Before-and-after page screenshots:
*** Block opens ***

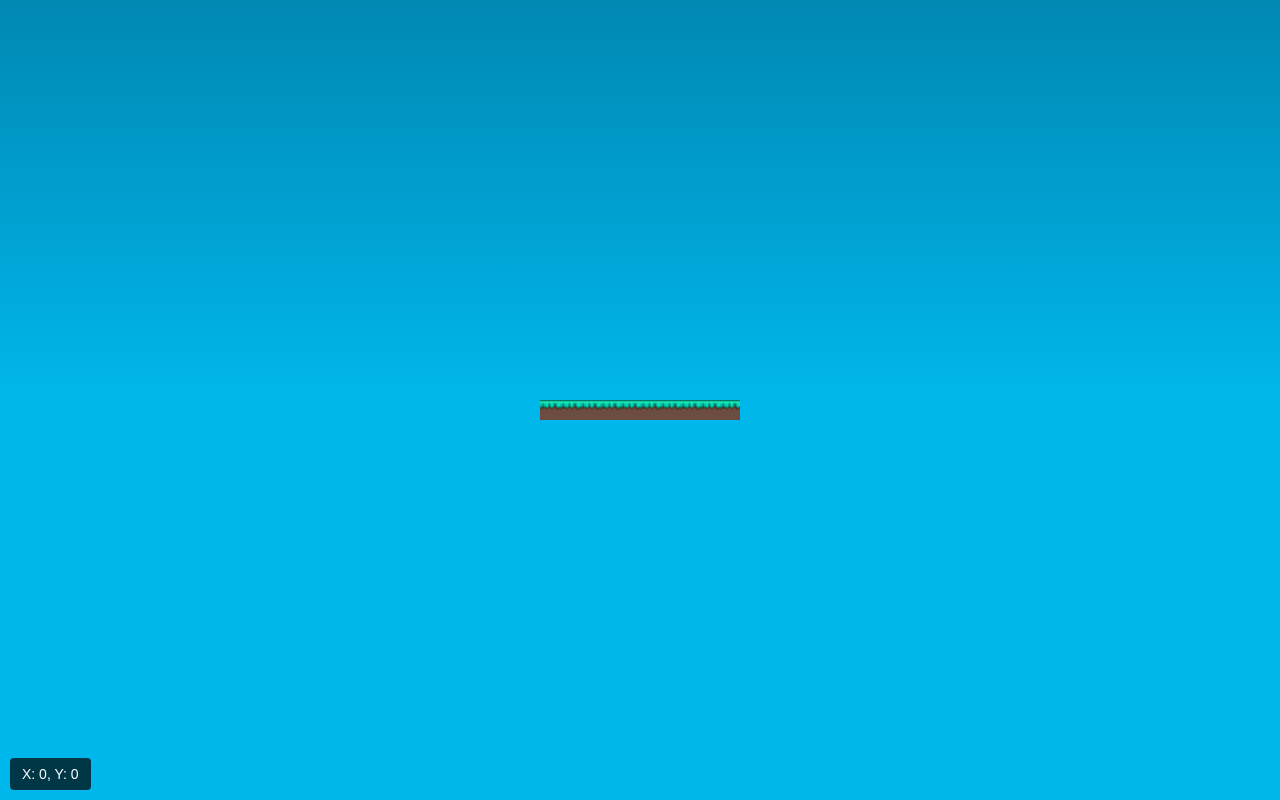
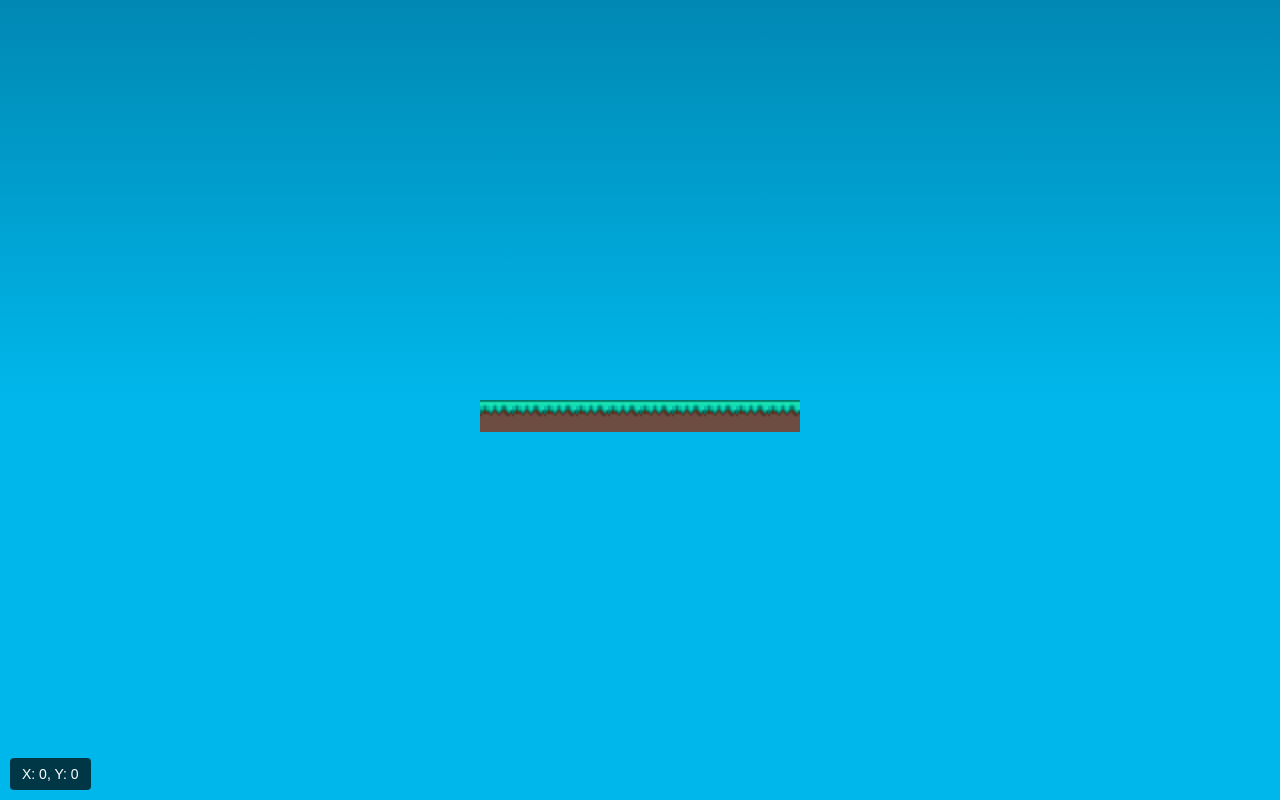
Before and after one commit to El3tr1ck/project-areaZ, a plain HTML site: page index.html in a window 1280 px wide. Drawn offline with Linux system fonts and the light colour scheme.

Commit message:
Update index.html

```diff
--- a/index.html
+++ b/index.html
@@ -21,7 +21,7 @@
             background-image:
                 linear-gradient(to right, rgba(255, 255, 255, 0.3) 1px, transparent 1px),
                 linear-gradient(to bottom, rgba(255, 255, 255, 0.3) 1px, transparent 1px);
-            background-size: 20px 20px;
+            background-size: 32px 32px; /* Aumentado de 20px para 32px */
             position: absolute;
             top: 50%;
             left: 50%;
@@ -58,10 +58,10 @@
 
         .grass-block {
             position: absolute;
-            width: 20px;
-            height: 20px;
+            width: 32px; /* Aumentado de 20px para 32px */
+            height: 32px; /* Aumentado de 20px para 32px */
             background-image: url('texturas/grama.png');
-            background-size: 20px 20px;
+            background-size: 32px 32px; /* Aumentado para corresponder */
             z-index: 5;
         }
     </style>
@@ -79,7 +79,7 @@
         const pointerLocation = document.getElementById('pointer-location');
         const highlight = document.getElementById('highlight');
         const platform = document.getElementById('platform');
-        const cellSize = 20;
+        const cellSize = 32; /* Aumentado de 20 para 32 */
         let isGridVisible = false;
 
         // Toggle do grid com Ctrl+Q
@@ -95,13 +95,13 @@
         // Cria a plataforma de grama em Y=0, centrada em X=0
         function createPlatform() {
             const platformWidth = 10; // 10 blocos de largura
-            const startX = -Math.floor(platformWidth / 2); // Começa para centralizar em X=0
+            const startX = -Math.floor(platformWidth / 2);
 
             for (let i = 0; i < platformWidth; i++) {
                 const block = document.createElement('div');
                 block.className = 'grass-block';
                 const xPos = (startX + i) * cellSize;
-                const yPos = 0; // Y=0
+                const yPos = 0;
                 block.style.left = `calc(50% + ${xPos}px)`;
                 block.style.top = `calc(50% + ${yPos}px)`;
                 platform.appendChild(block);
@@ -125,8 +125,8 @@
             const cellY = (gridY + Math.floor(2400 / cellSize / 2)) * cellSize;
             highlight.style.left = `${cellX + gridRect.left}px`;
             highlight.style.top = `${cellY + gridRect.top}px`;
-            highlight.style.width = `${cellSize - 2}px`;
-            highlight.style.height = `${cellSize - 2}px`;
+            highlight.style.width = `${cellSize - 2}px`; /* Ajustado para o novo tamanho */
+            highlight.style.height = `${cellSize - 2}px`; /* Ajustado para o novo tamanho */
             highlight.style.border = '2px solid #666';
             highlight.style.background = 'transparent';
         });
```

*** Block closes ***

What is being asked: Reproduce the lines above exactly, please, but not the pictures in them.

Reply to the exercise:
Before and after one commit to El3tr1ck/project-areaZ, a plain HTML site: page index.html in a window 1280 px wide. Drawn offline with Linux system fonts and the light colour scheme.

Commit message:
Update index.html

```diff
--- a/index.html
+++ b/index.html
@@ -21,7 +21,7 @@
             background-image:
                 linear-gradient(to right, rgba(255, 255, 255, 0.3) 1px, transparent 1px),
                 linear-gradient(to bottom, rgba(255, 255, 255, 0.3) 1px, transparent 1px);
-            background-size: 20px 20px;
+            background-size: 32px 32px; /* Aumentado de 20px para 32px */
             position: absolute;
             top: 50%;
             left: 50%;
@@ -58,10 +58,10 @@
 
         .grass-block {
             position: absolute;
-            width: 20px;
-            height: 20px;
+            width: 32px; /* Aumentado de 20px para 32px */
+            height: 32px; /* Aumentado de 20px para 32px */
             background-image: url('texturas/grama.png');
-            background-size: 20px 20px;
+            background-size: 32px 32px; /* Aumentado para corresponder */
             z-index: 5;
         }
     </style>
@@ -79,7 +79,7 @@
         const pointerLocation = document.getElementById('pointer-location');
         const highlight = document.getElementById('highlight');
         const platform = document.getElementById('platform');
-        const cellSize = 20;
+        const cellSize = 32; /* Aumentado de 20 para 32 */
         let isGridVisible = false;
 
         // Toggle do grid com Ctrl+Q
@@ -95,13 +95,13 @@
         // Cria a plataforma de grama em Y=0, centrada em X=0
         function createPlatform() {
             const platformWidth = 10; // 10 blocos de largura
-            const startX = -Math.floor(platformWidth / 2); // Começa para centralizar em X=0
+            const startX = -Math.floor(platformWidth / 2);
 
             for (let i = 0; i < platformWidth; i++) {
                 const block = document.createElement('div');
                 block.className = 'grass-block';
                 const xPos = (startX + i) * cellSize;
-                const yPos = 0; // Y=0
+                const yPos = 0;
                 block.style.left = `calc(50% + ${xPos}px)`;
                 block.style.top = `calc(50% + ${yPos}px)`;
                 platform.appendChild(block);
@@ -125,8 +125,8 @@
             const cellY = (gridY + Math.floor(2400 / cellSize / 2)) * cellSize;
             highlight.style.left = `${cellX + gridRect.left}px`;
             highlight.style.top = `${cellY + gridRect.top}px`;
-            highlight.style.width = `${cellSize - 2}px`;
-            highlight.style.height = `${cellSize - 2}px`;
+            highlight.style.width = `${cellSize - 2}px`; /* Ajustado para o novo tamanho */
+            highlight.style.height = `${cellSize - 2}px`; /* Ajustado para o novo tamanho */
             highlight.style.border = '2px solid #666';
             highlight.style.background = 'transparent';
         });
```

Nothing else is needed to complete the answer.